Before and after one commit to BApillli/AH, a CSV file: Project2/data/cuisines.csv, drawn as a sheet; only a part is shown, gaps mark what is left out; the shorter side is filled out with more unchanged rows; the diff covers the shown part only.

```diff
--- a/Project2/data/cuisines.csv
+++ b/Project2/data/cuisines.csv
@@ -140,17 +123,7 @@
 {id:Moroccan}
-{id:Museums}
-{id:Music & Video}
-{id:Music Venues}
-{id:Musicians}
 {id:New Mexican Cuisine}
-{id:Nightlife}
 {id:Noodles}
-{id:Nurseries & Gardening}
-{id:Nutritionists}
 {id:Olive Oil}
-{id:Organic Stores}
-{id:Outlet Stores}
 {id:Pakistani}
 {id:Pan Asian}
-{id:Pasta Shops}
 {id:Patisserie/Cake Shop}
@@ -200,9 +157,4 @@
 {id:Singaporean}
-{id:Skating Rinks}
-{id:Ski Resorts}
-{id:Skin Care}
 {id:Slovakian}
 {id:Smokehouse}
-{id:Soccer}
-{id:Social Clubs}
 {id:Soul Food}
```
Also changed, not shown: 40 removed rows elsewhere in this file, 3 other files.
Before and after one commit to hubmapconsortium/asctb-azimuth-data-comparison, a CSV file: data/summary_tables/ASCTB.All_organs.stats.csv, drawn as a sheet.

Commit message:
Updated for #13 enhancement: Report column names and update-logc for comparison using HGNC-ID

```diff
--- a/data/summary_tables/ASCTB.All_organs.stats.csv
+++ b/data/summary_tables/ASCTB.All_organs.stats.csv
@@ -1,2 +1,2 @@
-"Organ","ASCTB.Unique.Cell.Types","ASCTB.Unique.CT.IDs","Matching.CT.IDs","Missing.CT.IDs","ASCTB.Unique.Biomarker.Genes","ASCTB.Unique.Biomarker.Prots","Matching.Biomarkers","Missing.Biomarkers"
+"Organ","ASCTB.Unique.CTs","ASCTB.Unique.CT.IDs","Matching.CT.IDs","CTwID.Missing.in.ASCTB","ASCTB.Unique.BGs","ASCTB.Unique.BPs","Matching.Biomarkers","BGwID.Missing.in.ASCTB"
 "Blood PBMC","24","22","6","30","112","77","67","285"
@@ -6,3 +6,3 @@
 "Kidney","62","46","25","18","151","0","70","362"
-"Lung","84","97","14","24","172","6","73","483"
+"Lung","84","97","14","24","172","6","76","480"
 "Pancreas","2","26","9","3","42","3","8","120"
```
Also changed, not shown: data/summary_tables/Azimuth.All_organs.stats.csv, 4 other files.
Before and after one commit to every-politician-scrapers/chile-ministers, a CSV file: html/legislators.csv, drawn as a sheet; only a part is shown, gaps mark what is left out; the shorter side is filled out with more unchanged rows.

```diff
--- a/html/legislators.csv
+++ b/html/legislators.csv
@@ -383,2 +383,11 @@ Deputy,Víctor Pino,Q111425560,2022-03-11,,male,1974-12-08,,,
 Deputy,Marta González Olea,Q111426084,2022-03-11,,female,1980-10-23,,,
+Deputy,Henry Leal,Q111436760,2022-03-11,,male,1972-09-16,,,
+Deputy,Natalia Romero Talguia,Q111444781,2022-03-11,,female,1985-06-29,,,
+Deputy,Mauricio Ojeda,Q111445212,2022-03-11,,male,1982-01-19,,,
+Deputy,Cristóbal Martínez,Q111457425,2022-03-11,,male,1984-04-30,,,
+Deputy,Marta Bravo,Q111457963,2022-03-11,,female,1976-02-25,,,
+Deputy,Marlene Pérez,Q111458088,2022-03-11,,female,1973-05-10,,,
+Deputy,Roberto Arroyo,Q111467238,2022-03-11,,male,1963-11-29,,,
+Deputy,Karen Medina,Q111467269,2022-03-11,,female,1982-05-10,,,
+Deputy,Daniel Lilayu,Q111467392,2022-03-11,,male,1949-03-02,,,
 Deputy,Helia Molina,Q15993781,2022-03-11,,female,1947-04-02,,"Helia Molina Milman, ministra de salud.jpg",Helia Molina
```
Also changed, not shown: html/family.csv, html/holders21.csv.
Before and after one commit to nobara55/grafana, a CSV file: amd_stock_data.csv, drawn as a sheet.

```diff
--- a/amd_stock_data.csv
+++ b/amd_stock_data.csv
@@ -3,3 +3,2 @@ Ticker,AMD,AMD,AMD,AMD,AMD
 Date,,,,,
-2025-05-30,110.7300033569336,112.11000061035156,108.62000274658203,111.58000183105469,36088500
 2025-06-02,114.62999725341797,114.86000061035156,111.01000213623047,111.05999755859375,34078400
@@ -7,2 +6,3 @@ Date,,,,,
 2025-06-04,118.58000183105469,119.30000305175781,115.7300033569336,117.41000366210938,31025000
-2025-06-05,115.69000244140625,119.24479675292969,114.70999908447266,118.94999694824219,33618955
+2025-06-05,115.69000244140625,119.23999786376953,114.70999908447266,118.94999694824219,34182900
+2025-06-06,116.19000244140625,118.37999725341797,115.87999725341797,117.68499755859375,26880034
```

▸ About this exercise
Whenever a line in the records contains the word "gaps", copy that line.

▸ Your solution
Before and after one commit to BApillli/AH, a CSV file: Project2/data/cuisines.csv, drawn as a sheet; only a part is shown, gaps mark what is left out; the shorter side is filled out with more unchanged rows; the diff covers the shown part only.
Before and after one commit to every-politician-scrapers/chile-ministers, a CSV file: html/legislators.csv, drawn as a sheet; only a part is shown, gaps mark what is left out; the shorter side is filled out with more unchanged rows.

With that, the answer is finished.